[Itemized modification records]
--- START ---

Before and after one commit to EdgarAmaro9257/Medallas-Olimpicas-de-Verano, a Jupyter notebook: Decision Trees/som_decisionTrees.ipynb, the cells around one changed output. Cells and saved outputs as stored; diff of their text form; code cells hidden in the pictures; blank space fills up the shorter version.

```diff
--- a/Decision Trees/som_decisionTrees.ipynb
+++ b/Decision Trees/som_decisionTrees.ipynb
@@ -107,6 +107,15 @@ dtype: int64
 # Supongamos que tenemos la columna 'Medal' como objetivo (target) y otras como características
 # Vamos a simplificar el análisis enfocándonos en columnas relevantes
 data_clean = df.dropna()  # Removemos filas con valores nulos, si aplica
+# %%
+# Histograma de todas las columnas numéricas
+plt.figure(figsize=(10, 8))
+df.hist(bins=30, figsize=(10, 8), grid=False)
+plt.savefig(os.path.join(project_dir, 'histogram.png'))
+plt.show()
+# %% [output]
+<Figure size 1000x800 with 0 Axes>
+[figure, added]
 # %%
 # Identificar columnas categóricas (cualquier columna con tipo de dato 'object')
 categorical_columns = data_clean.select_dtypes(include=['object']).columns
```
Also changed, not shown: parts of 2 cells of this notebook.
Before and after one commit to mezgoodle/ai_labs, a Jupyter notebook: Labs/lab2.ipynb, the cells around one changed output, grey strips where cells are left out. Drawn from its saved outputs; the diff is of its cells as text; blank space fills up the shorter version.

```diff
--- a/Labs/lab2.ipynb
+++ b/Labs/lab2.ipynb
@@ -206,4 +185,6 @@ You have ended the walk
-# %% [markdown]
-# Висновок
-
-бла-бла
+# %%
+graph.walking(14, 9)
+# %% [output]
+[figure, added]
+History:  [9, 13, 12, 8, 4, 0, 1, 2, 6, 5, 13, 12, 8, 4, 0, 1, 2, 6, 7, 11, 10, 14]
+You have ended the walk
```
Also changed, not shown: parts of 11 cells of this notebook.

--- END ---

[Exercise requirements] Each line holding the string "object" counts once. Work out the number of such lines in the data and give only that.

[Your response] 2